● WORK REQUIRED: Repeat the listing below in full and exactly, but without its pictures.

RECORDS FOR THIS TASK section start

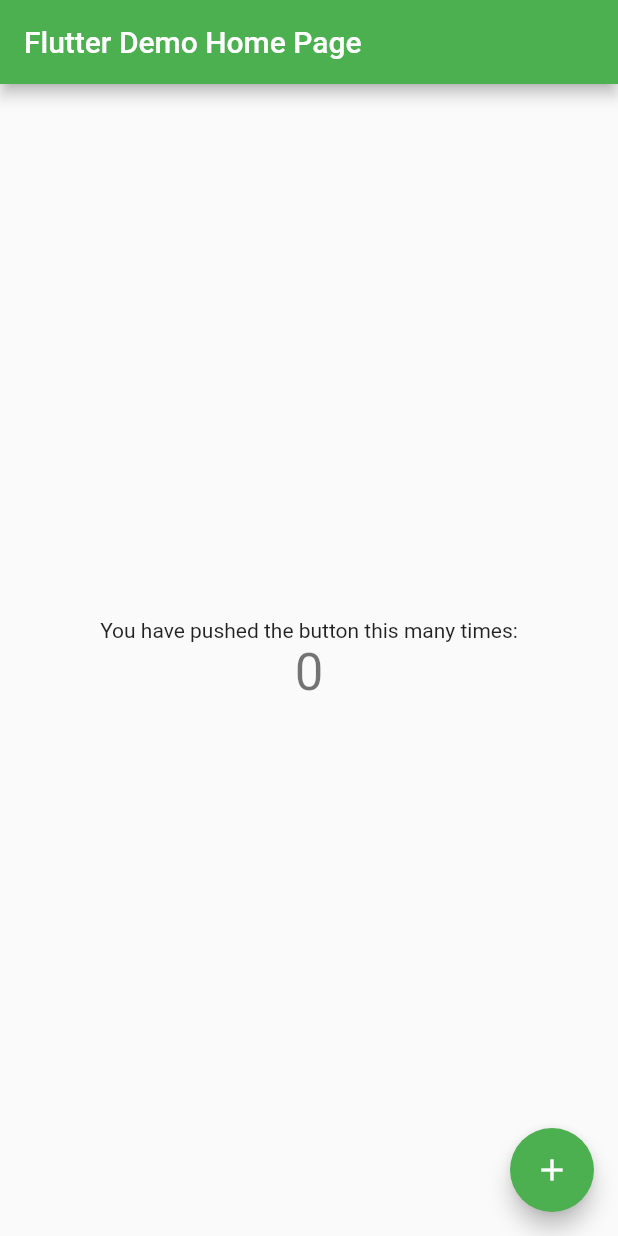
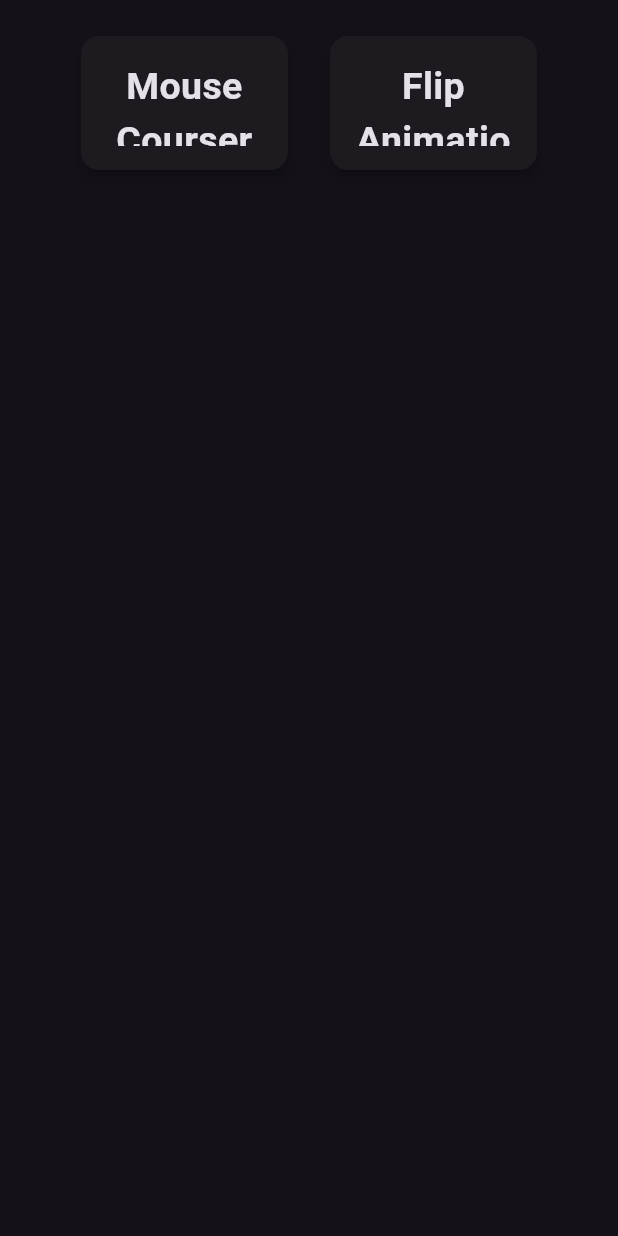
Before and after one commit to NiroulaSantosh/flutter_animations, a Flutter app: the screen it shows after launch, on a phone screen of 412 x 824 dp. Run offline on Flutter 3.47's test engine with Material 2 defaults, Android fonts, the phone set to English and light mode, and no system bars; our stand-ins replace go_router.

Commit message:
mouse courser animtion

```diff
--- /dev/null
+++ b/lib/app_router.dart
@@ -0,0 +1,28 @@
+import 'package:flutter_animations/src/animations/animations.dart';
+import 'package:flutter_animations/src/home/home.dart';
+import 'package:go_router/go_router.dart';
+
+import 'constants.dart';
+
+final GoRouter router = GoRouter(
+  routes: <RouteBase>[
+    GoRoute(
+      path: '/',
+      name: home,
+      builder: (context, state) => HomeScreen(key: state.pageKey),
+      routes: <RouteBase>[
+        GoRoute(
+          path: 'mouse-courser',
+          name: mouseCourser,
+          builder: (context, state) =>
+              MouseCourserAnimation(key: state.pageKey),
+        ),
+        GoRoute(
+          path: 'flip-animation',
+          name: flipAnimation,
+          builder: (context, state) => FlipAnimation(key: state.pageKey),
+        ),
+      ],
+    ),
+  ],
+);
--- /dev/null
+++ b/lib/constants.dart
@@ -0,0 +1,3 @@
+const home = 'home';
+const mouseCourser = 'mouseCourser';
+const flipAnimation = 'flipAnimation';
--- a/lib/main.dart
+++ b/lib/main.dart
@@ -1,4 +1,6 @@
 import 'package:flutter/material.dart';
+import 'package:flutter_animations/app_router.dart';
+import 'package:flutter_animations/src/home/home.dart';
 
 void main() {
   runApp(const MyApp());
@@ -7,39 +9,27 @@
 class MyApp extends StatelessWidget {
   const MyApp({super.key});
 
-  // This widget is the root of your application.
   @override
   Widget build(BuildContext context) {
-    return MaterialApp(
-      title: 'Flutter Demo',
+    return MaterialApp.router(
+      title: 'Flutter Animations',
+      debugShowCheckedModeBanner: false,
       theme: ThemeData(
-        // This is the theme of your application.
-        //
-        // Try running your application with "flutter run". You'll see the
-        // application has a blue toolbar. Then, without quitting the app, try
-        // changing the primarySwatch below to Colors.green and then invoke
-        // "hot reload" (press "r" in the console where you ran "flutter run",
-        // or simply save your changes to "hot reload" in a Flutter IDE).
-        // Notice that the counter didn't reset back to zero; the application
-        // is not restarted.
         primarySwatch: Colors.green,
+        scaffoldBackgroundColor: const Color(0xffe1e1e1),
+        useMaterial3: true,
       ),
-      home: const MyHomePage(title: 'Flutter Demo Home Page'),
+      darkTheme: ThemeData.dark(
+        useMaterial3: true,
+      ),
+      themeMode: ThemeMode.dark,
+      routerConfig: router,
     );
   }
 }
 
 class MyHomePage extends StatefulWidget {
   const MyHomePage({super.key, required this.title});
-
-  // This widget is the home page of your application. It is stateful, meaning
-  // that it has a State object (defined below) that contains fields that affect
-  // how it looks.
-
-  // This class is the configuration for the state. It holds the values (in this
-  // case the title) provided by the parent (in this case the App widget) and
-  // used by the build method of the State. Fields in a Widget subclass are
-  // always marked "final".
 
   final String title;
 
@@ -52,47 +42,18 @@
 
   void _incrementCounter() {
     setState(() {
-      // This call to setState tells the Flutter framework that something has
-      // changed in this State, which causes it to rerun the build method below
-      // so that the display can reflect the updated values. If we changed
-      // _counter without calling setState(), then the build method would not be
-      // called again, and so nothing would appear to happen.
       _counter++;
     });
   }
 
   @override
   Widget build(BuildContext context) {
-    // This method is rerun every time setState is called, for instance as done
-    // by the _incrementCounter method above.
-    //
-    // The Flutter framework has been optimized to make rerunning build methods
-    // fast, so that you can just rebuild anything that needs updating rather
-    // than having to individually change instances of widgets.
     return Scaffold(
       appBar: AppBar(
-        // Here we take the value from the MyHomePage object that was created by
-        // the App.build method, and use it to set our appbar title.
         title: Text(widget.title),
       ),
       body: Center(
-        // Center is a layout widget. It takes a single child and positions it
-        // in the middle of the parent.
         child: Column(
-          // Column is also a layout widget. It takes a list of children and
-          // arranges them vertically. By default, it sizes itself to fit its
-          // children horizontally, and tries to be as tall as its parent.
-          //
-          // Invoke "debug painting" (press "p" in the console, choose the
-          // "Toggle Debug Paint" action from the Flutter Inspector in Android
-          // Studio, or the "Toggle Debug Paint" command in Visual Studio Code)
-          // to see the wireframe for each widget.
-          //
-          // Column has various properties to control how it sizes itself and
-          // how it positions its children. Here we use mainAxisAlignment to
-          // center the children vertically; the main axis here is the vertical
-          // axis because Columns are vertical (the cross axis would be
-          // horizontal).
           mainAxisAlignment: MainAxisAlignment.center,
           children: <Widget>[
             const Text(
@@ -109,7 +70,7 @@
         onPressed: _incrementCounter,
         tooltip: 'Increment',
         child: const Icon(Icons.add),
-      ), // This trailing comma makes auto-formatting nicer for build methods.
+      ),
     );
   }
 }
--- /dev/null
+++ b/lib/src/animations/animations.dart
@@ -0,0 +1,2 @@
+export './mouse_cursour/mouse_cursour.dart';
+export 'flip/flip.dart';
--- /dev/null
+++ b/lib/src/home/home.dart
@@ -0,0 +1,57 @@
+import 'dart:math';
+
+import 'package:flutter/material.dart';
+import 'package:flutter_animations/constants.dart';
+import 'package:go_router/go_router.dart';
+
+const List<Map<String, String>> animationMapList = [
+  {'lable': 'Mouse Courser', 'routeName': mouseCourser},
+  {'lable': 'Flip Animation', 'routeName': flipAnimation},
+];
+
+class HomeScreen extends StatelessWidget {
+  const HomeScreen({super.key});
+
+  @override
+  Widget build(BuildContext context) {
+    return Scaffold(
+      body: LayoutBuilder(builder: (context, constraints) {
+        return GridView.builder(
+          padding: const EdgeInsets.symmetric(
+            vertical: 20,
+            horizontal: 50,
+          ),
+          gridDelegate: SliverGridDelegateWithFixedCrossAxisCount(
+            crossAxisCount: max(2, constraints.maxWidth ~/ 200),
+            childAspectRatio: 3 / 2,
+            crossAxisSpacing: 20,
+            mainAxisSpacing: 20,
+          ),
+          itemBuilder: (context, index) => Card(
+            clipBehavior: Clip.antiAlias,
+            elevation: 3,
+            child: InkWell(
+              onTap: () {
+                context.goNamed(animationMapList[index]['routeName']!);
+              },
+              child: Padding(
+                padding: const EdgeInsets.all(16),
+                child: Center(
+                  child: Text(
+                    animationMapList[index]['lable']!,
+                    textAlign: TextAlign.center,
+                    style: const TextStyle(
+                      fontSize: 25,
+                      fontWeight: FontWeight.w600,
+                    ),
+                  ),
+                ),
+              ),
+            ),
+          ),
+          itemCount: animationMapList.length,
+        );
+      }),
+    );
+  }
+}
```
Also changed, not shown: lib/src/animations/flip/flip.dart (added, +14 -0 lines), lib/src/animations/mouse_cursour/mouse_cursour.dart (added, +11 -0 lines), lib/src/animations/mouse_cursour/mouse_hover_effect.dart (added, +71 -0 lines), lib/src/animations/mouse_cursour/slideable_container.dart (added, +91 -0 lines), pubspec.yaml (+4 -12 lines), pubspec.lock.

RECORDS FOR THIS TASK section end

● REPLY TO THE EXERCISE:
Before and after one commit to NiroulaSantosh/flutter_animations, a Flutter app: the screen it shows after launch, on a phone screen of 412 x 824 dp. Run offline on Flutter 3.47's test engine with Material 2 defaults, Android fonts, the phone set to English and light mode, and no system bars; our stand-ins replace go_router.

Commit message:
mouse courser animtion

```diff
--- /dev/null
+++ b/lib/app_router.dart
@@ -0,0 +1,28 @@
+import 'package:flutter_animations/src/animations/animations.dart';
+import 'package:flutter_animations/src/home/home.dart';
+import 'package:go_router/go_router.dart';
+
+import 'constants.dart';
+
+final GoRouter router = GoRouter(
+  routes: <RouteBase>[
+    GoRoute(
+      path: '/',
+      name: home,
+      builder: (context, state) => HomeScreen(key: state.pageKey),
+      routes: <RouteBase>[
+        GoRoute(
+          path: 'mouse-courser',
+          name: mouseCourser,
+          builder: (context, state) =>
+              MouseCourserAnimation(key: state.pageKey),
+        ),
+        GoRoute(
+          path: 'flip-animation',
+          name: flipAnimation,
+          builder: (context, state) => FlipAnimation(key: state.pageKey),
+        ),
+      ],
+    ),
+  ],
+);
--- /dev/null
+++ b/lib/constants.dart
@@ -0,0 +1,3 @@
+const home = 'home';
+const mouseCourser = 'mouseCourser';
+const flipAnimation = 'flipAnimation';
--- a/lib/main.dart
+++ b/lib/main.dart
@@ -1,4 +1,6 @@
 import 'package:flutter/material.dart';
+import 'package:flutter_animations/app_router.dart';
+import 'package:flutter_animations/src/home/home.dart';
 
 void main() {
   runApp(const MyApp());
@@ -7,39 +9,27 @@
 class MyApp extends StatelessWidget {
   const MyApp({super.key});
 
-  // This widget is the root of your application.
   @override
   Widget build(BuildContext context) {
-    return MaterialApp(
-      title: 'Flutter Demo',
+    return MaterialApp.router(
+      title: 'Flutter Animations',
+      debugShowCheckedModeBanner: false,
       theme: ThemeData(
-        // This is the theme of your application.
-        //
-        // Try running your application with "flutter run". You'll see the
-        // application has a blue toolbar. Then, without quitting the app, try
-        // changing the primarySwatch below to Colors.green and then invoke
-        // "hot reload" (press "r" in the console where you ran "flutter run",
-        // or simply save your changes to "hot reload" in a Flutter IDE).
-        // Notice that the counter didn't reset back to zero; the application
-        // is not restarted.
         primarySwatch: Colors.green,
+        scaffoldBackgroundColor: const Color(0xffe1e1e1),
+        useMaterial3: true,
       ),
-      home: const MyHomePage(title: 'Flutter Demo Home Page'),
+      darkTheme: ThemeData.dark(
+        useMaterial3: true,
+      ),
+      themeMode: ThemeMode.dark,
+      routerConfig: router,
     );
   }
 }
 
 class MyHomePage extends StatefulWidget {
   const MyHomePage({super.key, required this.title});
-
-  // This widget is the home page of your application. It is stateful, meaning
-  // that it has a State object (defined below) that contains fields that affect
-  // how it looks.
-
-  // This class is the configuration for the state. It holds the values (in this
-  // case the title) provided by the parent (in this case the App widget) and
-  // used by the build method of the State. Fields in a Widget subclass are
-  // always marked "final".
 
   final String title;
 
@@ -52,47 +42,18 @@
 
   void _incrementCounter() {
     setState(() {
-      // This call to setState tells the Flutter framework that something has
-      // changed in this State, which causes it to rerun the build method below
-      // so that the display can reflect the updated values. If we changed
-      // _counter without calling setState(), then the build method would not be
-      // called again, and so nothing would appear to happen.
       _counter++;
     });
   }
 
   @override
   Widget build(BuildContext context) {
-    // This method is rerun every time setState is called, for instance as done
-    // by the _incrementCounter method above.
-    //
-    // The Flutter framework has been optimized to make rerunning build methods
-    // fast, so that you can just rebuild anything that needs updating rather
-    // than having to individually change instances of widgets.
     return Scaffold(
       appBar: AppBar(
-        // Here we take the value from the MyHomePage object that was created by
-        // the App.build method, and use it to set our appbar title.
         title: Text(widget.title),
       ),
       body: Center(
-        // Center is a layout widget. It takes a single child and positions it
-        // in the middle of the parent.
         child: Column(
-          // Column is also a layout widget. It takes a list of children and
-          // arranges them vertically. By default, it sizes itself to fit its
-          // children horizontally, and tries to be as tall as its parent.
-          //
-          // Invoke "debug painting" (press "p" in the console, choose the
-          // "Toggle Debug Paint" action from the Flutter Inspector in Android
-          // Studio, or the "Toggle Debug Paint" command in Visual Studio Code)
-          // to see the wireframe for each widget.
-          //
-          // Column has various properties to control how it sizes itself and
-          // how it positions its children. Here we use mainAxisAlignment to
-          // center the children vertically; the main axis here is the vertical
-          // axis because Columns are vertical (the cross axis would be
-          // horizontal).
           mainAxisAlignment: MainAxisAlignment.center,
           children: <Widget>[
             const Text(
@@ -109,7 +70,7 @@
         onPressed: _incrementCounter,
         tooltip: 'Increment',
         child: const Icon(Icons.add),
-      ), // This trailing comma makes auto-formatting nicer for build methods.
+      ),
     );
   }
 }
--- /dev/null
+++ b/lib/src/animations/animations.dart
@@ -0,0 +1,2 @@
+export './mouse_cursour/mouse_cursour.dart';
+export 'flip/flip.dart';
--- /dev/null
+++ b/lib/src/home/home.dart
@@ -0,0 +1,57 @@
+import 'dart:math';
+
+import 'package:flutter/material.dart';
+import 'package:flutter_animations/constants.dart';
+import 'package:go_router/go_router.dart';
+
+const List<Map<String, String>> animationMapList = [
+  {'lable': 'Mouse Courser', 'routeName': mouseCourser},
+  {'lable': 'Flip Animation', 'routeName': flipAnimation},
+];
+
+class HomeScreen extends StatelessWidget {
+  const HomeScreen({super.key});
+
+  @override
+  Widget build(BuildContext context) {
+    return Scaffold(
+      body: LayoutBuilder(builder: (context, constraints) {
+        return GridView.builder(
+          padding: const EdgeInsets.symmetric(
+            vertical: 20,
+            horizontal: 50,
+          ),
+          gridDelegate: SliverGridDelegateWithFixedCrossAxisCount(
+            crossAxisCount: max(2, constraints.maxWidth ~/ 200),
+            childAspectRatio: 3 / 2,
+            crossAxisSpacing: 20,
+            mainAxisSpacing: 20,
+          ),
+          itemBuilder: (context, index) => Card(
+            clipBehavior: Clip.antiAlias,
+            elevation: 3,
+            child: InkWell(
+              onTap: () {
+                context.goNamed(animationMapList[index]['routeName']!);
+              },
+              child: Padding(
+                padding: const EdgeInsets.all(16),
+                child: Center(
+                  child: Text(
+                    animationMapList[index]['lable']!,
+                    textAlign: TextAlign.center,
+                    style: const TextStyle(
+                      fontSize: 25,
+                      fontWeight: FontWeight.w600,
+                    ),
+                  ),
+                ),
+              ),
+            ),
+          ),
+          itemCount: animationMapList.length,
+        );
+      }),
+    );
+  }
+}
```
Also changed, not shown: lib/src/animations/flip/flip.dart (added, +14 -0 lines), lib/src/animations/mouse_cursour/mouse_cursour.dart (added, +11 -0 lines), lib/src/animations/mouse_cursour/mouse_hover_effect.dart (added, +71 -0 lines), lib/src/animations/mouse_cursour/slideable_container.dart (added, +91 -0 lines), pubspec.yaml (+4 -12 lines), pubspec.lock.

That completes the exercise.